Excerpted data
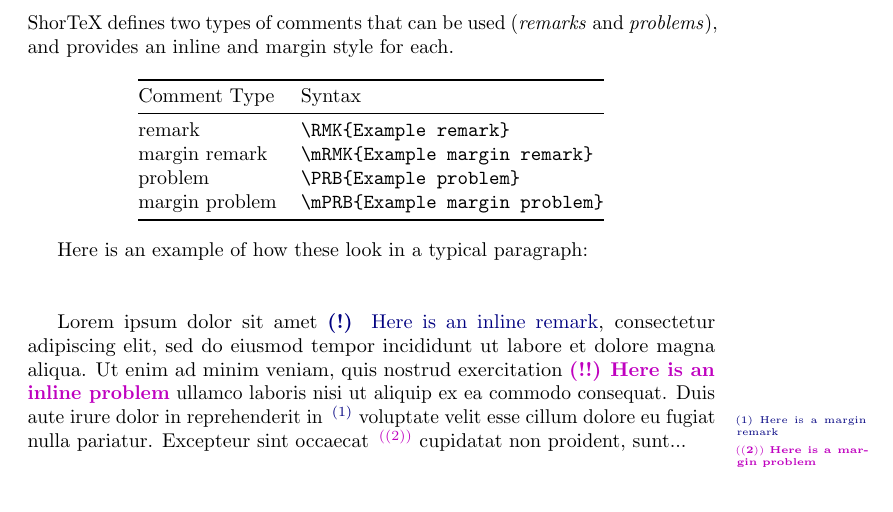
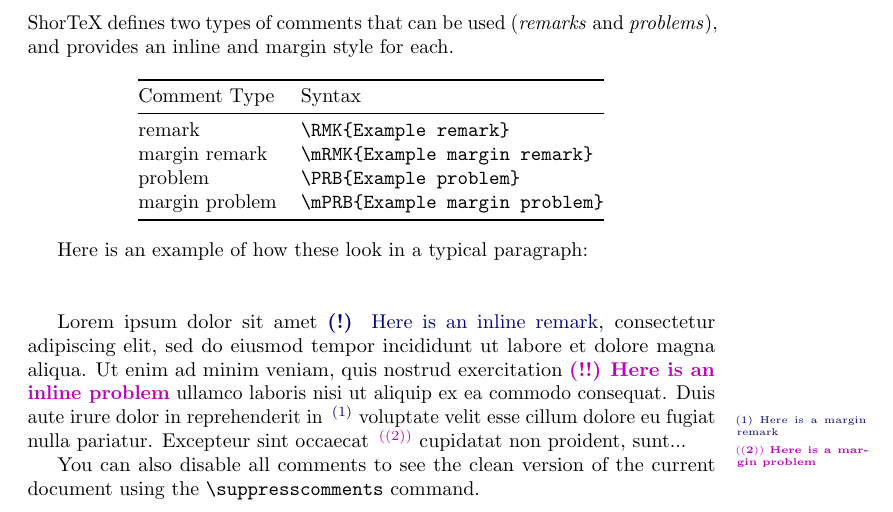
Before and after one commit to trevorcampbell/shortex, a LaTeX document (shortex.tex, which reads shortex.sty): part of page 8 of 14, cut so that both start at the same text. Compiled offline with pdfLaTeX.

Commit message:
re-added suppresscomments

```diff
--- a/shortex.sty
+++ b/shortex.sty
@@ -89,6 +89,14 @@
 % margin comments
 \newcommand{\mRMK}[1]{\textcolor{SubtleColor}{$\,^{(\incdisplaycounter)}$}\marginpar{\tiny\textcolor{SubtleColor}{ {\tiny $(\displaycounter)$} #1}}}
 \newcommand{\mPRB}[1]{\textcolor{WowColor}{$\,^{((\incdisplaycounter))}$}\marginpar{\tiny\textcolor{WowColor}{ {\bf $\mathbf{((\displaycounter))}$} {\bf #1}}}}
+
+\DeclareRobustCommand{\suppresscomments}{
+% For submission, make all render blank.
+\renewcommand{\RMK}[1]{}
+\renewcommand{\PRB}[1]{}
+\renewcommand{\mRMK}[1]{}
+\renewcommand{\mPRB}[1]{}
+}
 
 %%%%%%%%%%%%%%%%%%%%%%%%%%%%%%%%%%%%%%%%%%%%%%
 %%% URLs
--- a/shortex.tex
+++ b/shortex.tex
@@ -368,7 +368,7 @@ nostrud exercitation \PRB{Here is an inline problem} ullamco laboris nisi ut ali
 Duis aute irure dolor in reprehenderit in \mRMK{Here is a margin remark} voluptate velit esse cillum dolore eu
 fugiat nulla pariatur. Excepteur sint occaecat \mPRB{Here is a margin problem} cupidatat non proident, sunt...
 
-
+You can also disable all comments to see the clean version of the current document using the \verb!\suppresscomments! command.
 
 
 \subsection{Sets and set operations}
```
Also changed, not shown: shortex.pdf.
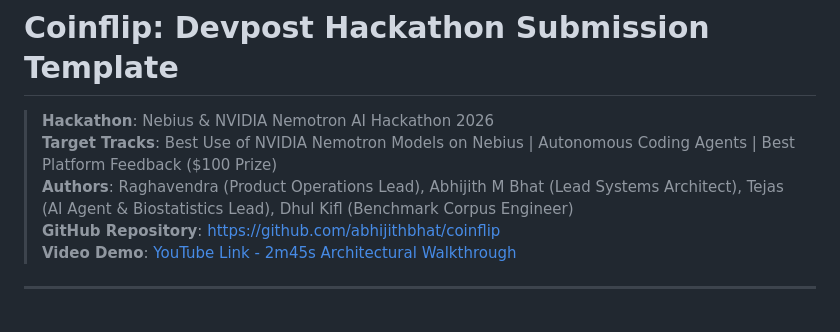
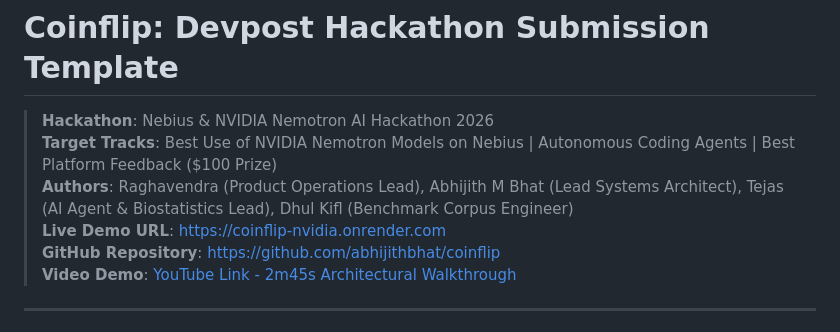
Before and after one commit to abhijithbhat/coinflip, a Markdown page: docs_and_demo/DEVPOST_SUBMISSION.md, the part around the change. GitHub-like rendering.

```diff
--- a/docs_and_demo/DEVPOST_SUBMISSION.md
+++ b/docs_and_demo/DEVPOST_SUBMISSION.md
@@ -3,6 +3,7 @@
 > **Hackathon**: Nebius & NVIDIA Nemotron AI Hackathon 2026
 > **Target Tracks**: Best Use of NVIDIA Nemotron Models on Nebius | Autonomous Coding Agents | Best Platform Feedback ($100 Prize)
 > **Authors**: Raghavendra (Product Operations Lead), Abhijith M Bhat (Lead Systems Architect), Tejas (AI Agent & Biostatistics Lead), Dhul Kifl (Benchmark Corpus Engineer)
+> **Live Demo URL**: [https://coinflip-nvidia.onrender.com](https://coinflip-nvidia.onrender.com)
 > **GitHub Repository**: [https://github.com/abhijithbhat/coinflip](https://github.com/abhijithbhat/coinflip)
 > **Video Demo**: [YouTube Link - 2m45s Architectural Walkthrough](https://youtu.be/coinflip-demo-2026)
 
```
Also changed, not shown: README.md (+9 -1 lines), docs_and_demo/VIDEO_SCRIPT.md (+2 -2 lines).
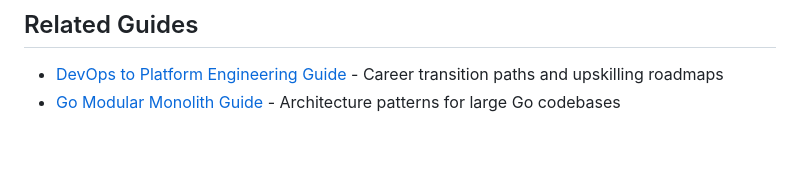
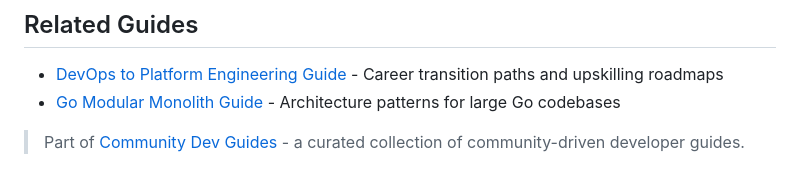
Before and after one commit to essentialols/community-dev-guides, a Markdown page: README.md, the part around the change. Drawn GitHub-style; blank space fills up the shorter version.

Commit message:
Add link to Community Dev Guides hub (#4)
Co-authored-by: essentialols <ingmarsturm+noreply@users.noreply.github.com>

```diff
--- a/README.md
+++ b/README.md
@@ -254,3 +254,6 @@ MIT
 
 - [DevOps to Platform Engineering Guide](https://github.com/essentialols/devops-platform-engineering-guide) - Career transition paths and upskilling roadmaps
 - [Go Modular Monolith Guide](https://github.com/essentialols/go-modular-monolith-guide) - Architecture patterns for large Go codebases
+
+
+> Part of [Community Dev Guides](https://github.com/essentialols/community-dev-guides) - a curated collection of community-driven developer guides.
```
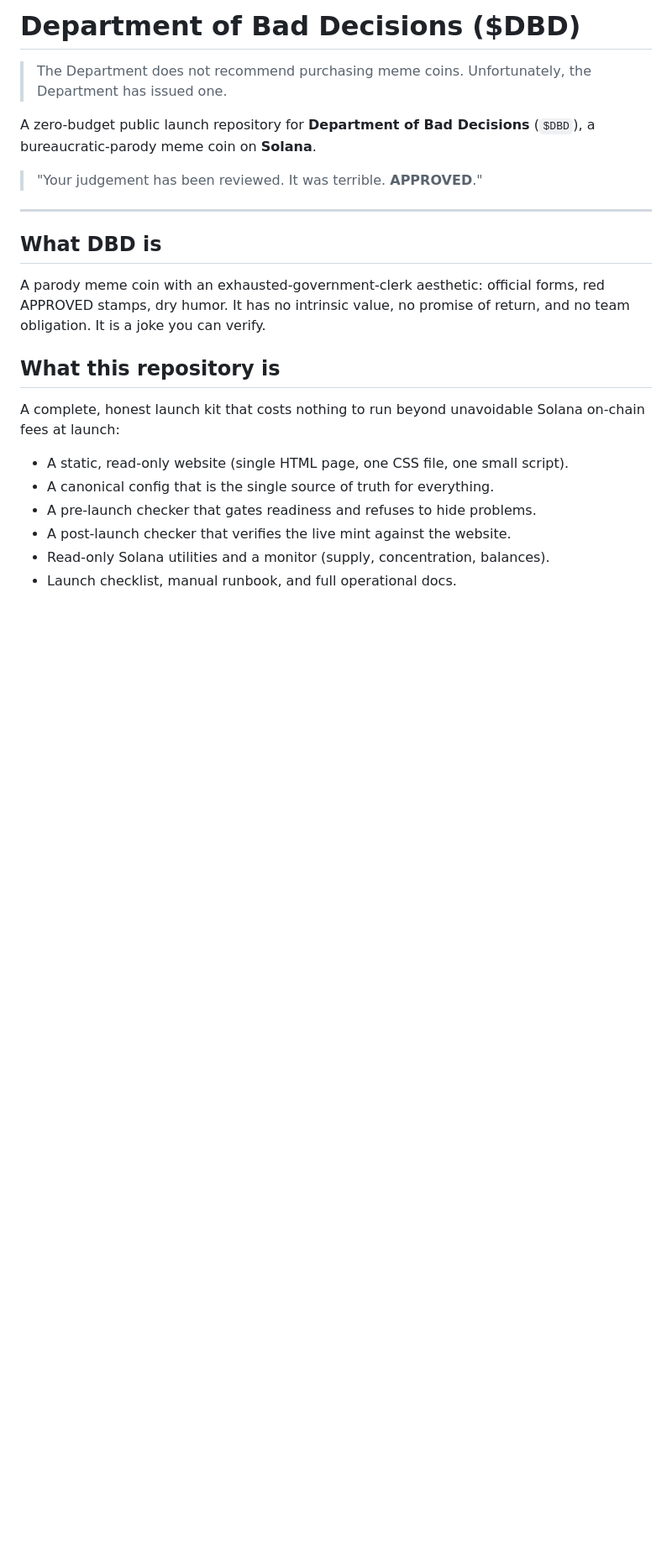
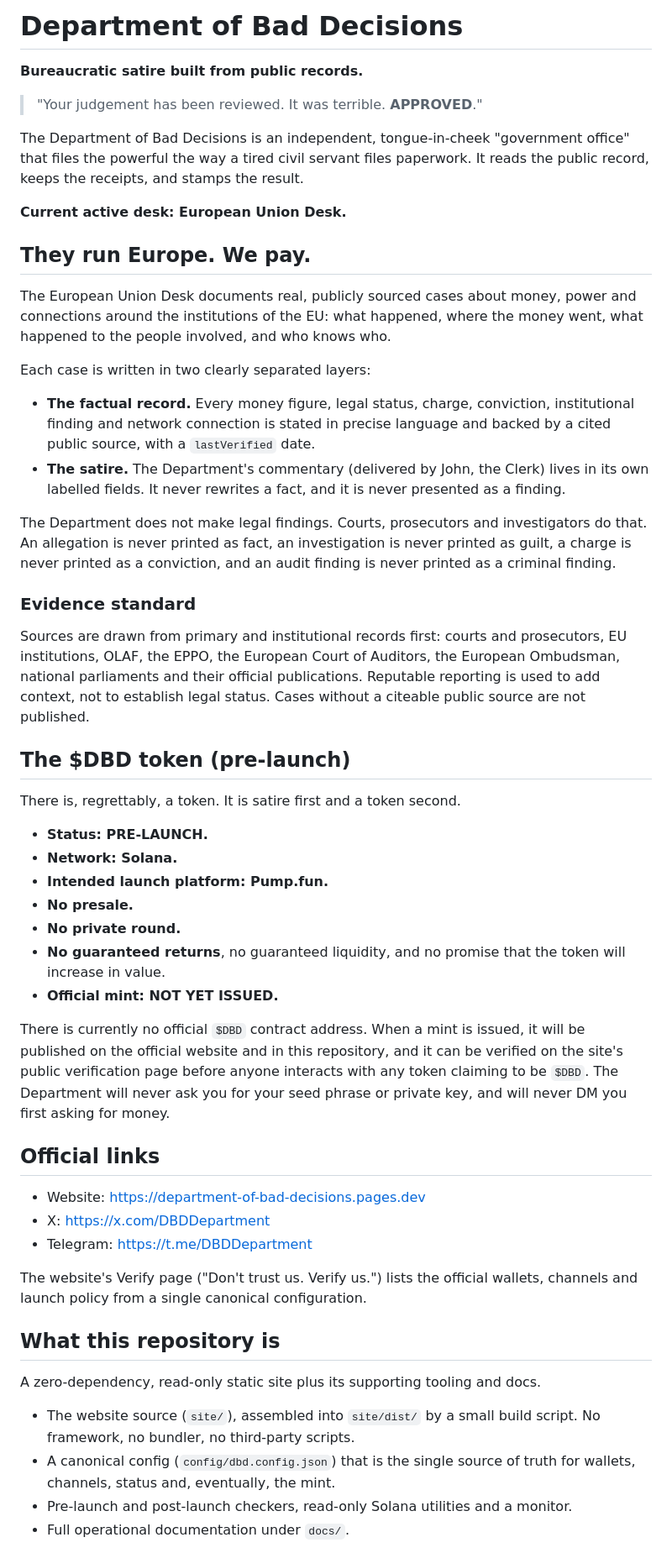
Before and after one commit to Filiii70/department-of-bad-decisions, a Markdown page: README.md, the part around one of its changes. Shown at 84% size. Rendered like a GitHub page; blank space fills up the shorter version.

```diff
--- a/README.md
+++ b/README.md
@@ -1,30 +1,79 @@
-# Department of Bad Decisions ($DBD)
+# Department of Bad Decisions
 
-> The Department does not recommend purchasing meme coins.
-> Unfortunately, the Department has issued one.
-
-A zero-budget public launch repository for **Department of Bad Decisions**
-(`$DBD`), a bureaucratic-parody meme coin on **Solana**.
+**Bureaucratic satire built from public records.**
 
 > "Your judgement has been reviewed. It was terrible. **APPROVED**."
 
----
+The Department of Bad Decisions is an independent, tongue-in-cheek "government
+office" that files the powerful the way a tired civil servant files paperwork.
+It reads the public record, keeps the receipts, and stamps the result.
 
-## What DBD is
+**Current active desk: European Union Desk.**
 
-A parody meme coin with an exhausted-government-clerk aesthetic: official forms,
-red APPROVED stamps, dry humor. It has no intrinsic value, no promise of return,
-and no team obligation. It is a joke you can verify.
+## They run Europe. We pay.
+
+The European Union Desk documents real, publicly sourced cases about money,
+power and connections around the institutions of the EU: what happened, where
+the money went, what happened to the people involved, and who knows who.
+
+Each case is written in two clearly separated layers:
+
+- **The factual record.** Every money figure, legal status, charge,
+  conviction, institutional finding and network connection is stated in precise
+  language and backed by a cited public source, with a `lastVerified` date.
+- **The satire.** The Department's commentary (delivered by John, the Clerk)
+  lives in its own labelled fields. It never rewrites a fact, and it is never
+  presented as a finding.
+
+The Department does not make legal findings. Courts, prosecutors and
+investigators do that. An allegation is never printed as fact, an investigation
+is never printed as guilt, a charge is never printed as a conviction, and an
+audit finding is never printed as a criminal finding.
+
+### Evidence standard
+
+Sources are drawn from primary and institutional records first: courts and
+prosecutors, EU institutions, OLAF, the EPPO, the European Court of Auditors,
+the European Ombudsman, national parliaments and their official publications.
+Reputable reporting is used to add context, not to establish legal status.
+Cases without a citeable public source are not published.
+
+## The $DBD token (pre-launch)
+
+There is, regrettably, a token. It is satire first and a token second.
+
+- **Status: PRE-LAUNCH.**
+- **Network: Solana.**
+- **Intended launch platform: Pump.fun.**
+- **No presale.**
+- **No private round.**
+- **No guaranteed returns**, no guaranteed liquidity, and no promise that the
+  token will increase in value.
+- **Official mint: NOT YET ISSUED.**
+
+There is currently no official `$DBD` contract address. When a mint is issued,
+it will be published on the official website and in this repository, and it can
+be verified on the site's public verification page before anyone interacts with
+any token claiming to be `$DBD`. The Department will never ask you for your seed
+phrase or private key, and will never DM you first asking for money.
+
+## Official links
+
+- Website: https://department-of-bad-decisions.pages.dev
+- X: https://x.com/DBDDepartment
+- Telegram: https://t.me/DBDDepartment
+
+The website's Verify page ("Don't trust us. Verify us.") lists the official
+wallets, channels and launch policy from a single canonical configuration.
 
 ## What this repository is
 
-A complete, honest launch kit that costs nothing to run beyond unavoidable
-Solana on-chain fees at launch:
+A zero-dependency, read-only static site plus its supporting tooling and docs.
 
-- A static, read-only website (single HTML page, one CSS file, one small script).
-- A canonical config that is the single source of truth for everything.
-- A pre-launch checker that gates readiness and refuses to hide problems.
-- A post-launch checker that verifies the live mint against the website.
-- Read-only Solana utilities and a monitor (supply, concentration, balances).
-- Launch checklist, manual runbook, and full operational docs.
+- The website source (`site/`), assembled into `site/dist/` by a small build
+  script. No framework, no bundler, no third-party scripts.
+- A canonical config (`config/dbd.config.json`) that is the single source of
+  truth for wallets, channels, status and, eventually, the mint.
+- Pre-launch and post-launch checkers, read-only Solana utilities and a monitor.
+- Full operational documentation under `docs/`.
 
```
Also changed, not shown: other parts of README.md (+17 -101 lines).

Problem details
Please repeat every record exactly as it stands, leaving out any pictures.

Exercise result
Before and after one commit to trevorcampbell/shortex, a LaTeX document (shortex.tex, which reads shortex.sty): part of page 8 of 14, cut so that both start at the same text. Compiled offline with pdfLaTeX.

Commit message:
re-added suppresscomments

```diff
--- a/shortex.sty
+++ b/shortex.sty
@@ -89,6 +89,14 @@
 % margin comments
 \newcommand{\mRMK}[1]{\textcolor{SubtleColor}{$\,^{(\incdisplaycounter)}$}\marginpar{\tiny\textcolor{SubtleColor}{ {\tiny $(\displaycounter)$} #1}}}
 \newcommand{\mPRB}[1]{\textcolor{WowColor}{$\,^{((\incdisplaycounter))}$}\marginpar{\tiny\textcolor{WowColor}{ {\bf $\mathbf{((\displaycounter))}$} {\bf #1}}}}
+
+\DeclareRobustCommand{\suppresscomments}{
+% For submission, make all render blank.
+\renewcommand{\RMK}[1]{}
+\renewcommand{\PRB}[1]{}
+\renewcommand{\mRMK}[1]{}
+\renewcommand{\mPRB}[1]{}
+}
 
 %%%%%%%%%%%%%%%%%%%%%%%%%%%%%%%%%%%%%%%%%%%%%%
 %%% URLs
--- a/shortex.tex
+++ b/shortex.tex
@@ -368,7 +368,7 @@ nostrud exercitation \PRB{Here is an inline problem} ullamco laboris nisi ut ali
 Duis aute irure dolor in reprehenderit in \mRMK{Here is a margin remark} voluptate velit esse cillum dolore eu
 fugiat nulla pariatur. Excepteur sint occaecat \mPRB{Here is a margin problem} cupidatat non proident, sunt...
 
-
+You can also disable all comments to see the clean version of the current document using the \verb!\suppresscomments! command.
 
 
 \subsection{Sets and set operations}
```
Also changed, not shown: shortex.pdf.
Before and after one commit to abhijithbhat/coinflip, a Markdown page: docs_and_demo/DEVPOST_SUBMISSION.md, the part around the change. GitHub-like rendering.

```diff
--- a/docs_and_demo/DEVPOST_SUBMISSION.md
+++ b/docs_and_demo/DEVPOST_SUBMISSION.md
@@ -3,6 +3,7 @@
 > **Hackathon**: Nebius & NVIDIA Nemotron AI Hackathon 2026
 > **Target Tracks**: Best Use of NVIDIA Nemotron Models on Nebius | Autonomous Coding Agents | Best Platform Feedback ($100 Prize)
 > **Authors**: Raghavendra (Product Operations Lead), Abhijith M Bhat (Lead Systems Architect), Tejas (AI Agent & Biostatistics Lead), Dhul Kifl (Benchmark Corpus Engineer)
+> **Live Demo URL**: [https://coinflip-nvidia.onrender.com](https://coinflip-nvidia.onrender.com)
 > **GitHub Repository**: [https://github.com/abhijithbhat/coinflip](https://github.com/abhijithbhat/coinflip)
 > **Video Demo**: [YouTube Link - 2m45s Architectural Walkthrough](https://youtu.be/coinflip-demo-2026)
 
```
Also changed, not shown: README.md (+9 -1 lines), docs_and_demo/VIDEO_SCRIPT.md (+2 -2 lines).
Before and after one commit to essentialols/community-dev-guides, a Markdown page: README.md, the part around the change. Drawn GitHub-style; blank space fills up the shorter version.

Commit message:
Add link to Community Dev Guides hub (#4)
Co-authored-by: essentialols <ingmarsturm+noreply@users.noreply.github.com>

```diff
--- a/README.md
+++ b/README.md
@@ -254,3 +254,6 @@ MIT
 
 - [DevOps to Platform Engineering Guide](https://github.com/essentialols/devops-platform-engineering-guide) - Career transition paths and upskilling roadmaps
 - [Go Modular Monolith Guide](https://github.com/essentialols/go-modular-monolith-guide) - Architecture patterns for large Go codebases
+
+
+> Part of [Community Dev Guides](https://github.com/essentialols/community-dev-guides) - a curated collection of community-driven developer guides.
```
Before and after one commit to Filiii70/department-of-bad-decisions, a Markdown page: README.md, the part around one of its changes. Shown at 84% size. Rendered like a GitHub page; blank space fills up the shorter version.

```diff
--- a/README.md
+++ b/README.md
@@ -1,30 +1,79 @@
-# Department of Bad Decisions ($DBD)
+# Department of Bad Decisions
 
-> The Department does not recommend purchasing meme coins.
-> Unfortunately, the Department has issued one.
-
-A zero-budget public launch repository for **Department of Bad Decisions**
-(`$DBD`), a bureaucratic-parody meme coin on **Solana**.
+**Bureaucratic satire built from public records.**
 
 > "Your judgement has been reviewed. It was terrible. **APPROVED**."
 
----
+The Department of Bad Decisions is an independent, tongue-in-cheek "government
+office" that files the powerful the way a tired civil servant files paperwork.
+It reads the public record, keeps the receipts, and stamps the result.
 
-## What DBD is
+**Current active desk: European Union Desk.**
 
-A parody meme coin with an exhausted-government-clerk aesthetic: official forms,
-red APPROVED stamps, dry humor. It has no intrinsic value, no promise of return,
-and no team obligation. It is a joke you can verify.
+## They run Europe. We pay.
+
+The European Union Desk documents real, publicly sourced cases about money,
+power and connections around the institutions of the EU: what happened, where
+the money went, what happened to the people involved, and who knows who.
+
+Each case is written in two clearly separated layers:
+
+- **The factual record.** Every money figure, legal status, charge,
+  conviction, institutional finding and network connection is stated in precise
+  language and backed by a cited public source, with a `lastVerified` date.
+- **The satire.** The Department's commentary (delivered by John, the Clerk)
+  lives in its own labelled fields. It never rewrites a fact, and it is never
+  presented as a finding.
+
+The Department does not make legal findings. Courts, prosecutors and
+investigators do that. An allegation is never printed as fact, an investigation
+is never printed as guilt, a charge is never printed as a conviction, and an
+audit finding is never printed as a criminal finding.
+
+### Evidence standard
+
+Sources are drawn from primary and institutional records first: courts and
+prosecutors, EU institutions, OLAF, the EPPO, the European Court of Auditors,
+the European Ombudsman, national parliaments and their official publications.
+Reputable reporting is used to add context, not to establish legal status.
+Cases without a citeable public source are not published.
+
+## The $DBD token (pre-launch)
+
+There is, regrettably, a token. It is satire first and a token second.
+
+- **Status: PRE-LAUNCH.**
+- **Network: Solana.**
+- **Intended launch platform: Pump.fun.**
+- **No presale.**
+- **No private round.**
+- **No guaranteed returns**, no guaranteed liquidity, and no promise that the
+  token will increase in value.
+- **Official mint: NOT YET ISSUED.**
+
+There is currently no official `$DBD` contract address. When a mint is issued,
+it will be published on the official website and in this repository, and it can
+be verified on the site's public verification page before anyone interacts with
+any token claiming to be `$DBD`. The Department will never ask you for your seed
+phrase or private key, and will never DM you first asking for money.
+
+## Official links
+
+- Website: https://department-of-bad-decisions.pages.dev
+- X: https://x.com/DBDDepartment
+- Telegram: https://t.me/DBDDepartment
+
+The website's Verify page ("Don't trust us. Verify us.") lists the official
+wallets, channels and launch policy from a single canonical configuration.
 
 ## What this repository is
 
-A complete, honest launch kit that costs nothing to run beyond unavoidable
-Solana on-chain fees at launch:
+A zero-dependency, read-only static site plus its supporting tooling and docs.
 
-- A static, read-only website (single HTML page, one CSS file, one small script).
-- A canonical config that is the single source of truth for everything.
-- A pre-launch checker that gates readiness and refuses to hide problems.
-- A post-launch checker that verifies the live mint against the website.
-- Read-only Solana utilities and a monitor (supply, concentration, balances).
-- Launch checklist, manual runbook, and full operational docs.
+- The website source (`site/`), assembled into `site/dist/` by a small build
+  script. No framework, no bundler, no third-party scripts.
+- A canonical config (`config/dbd.config.json`) that is the single source of
+  truth for wallets, channels, status and, eventually, the mint.
+- Pre-launch and post-launch checkers, read-only Solana utilities and a monitor.
+- Full operational documentation under `docs/`.
 
```
Also changed, not shown: other parts of README.md (+17 -101 lines).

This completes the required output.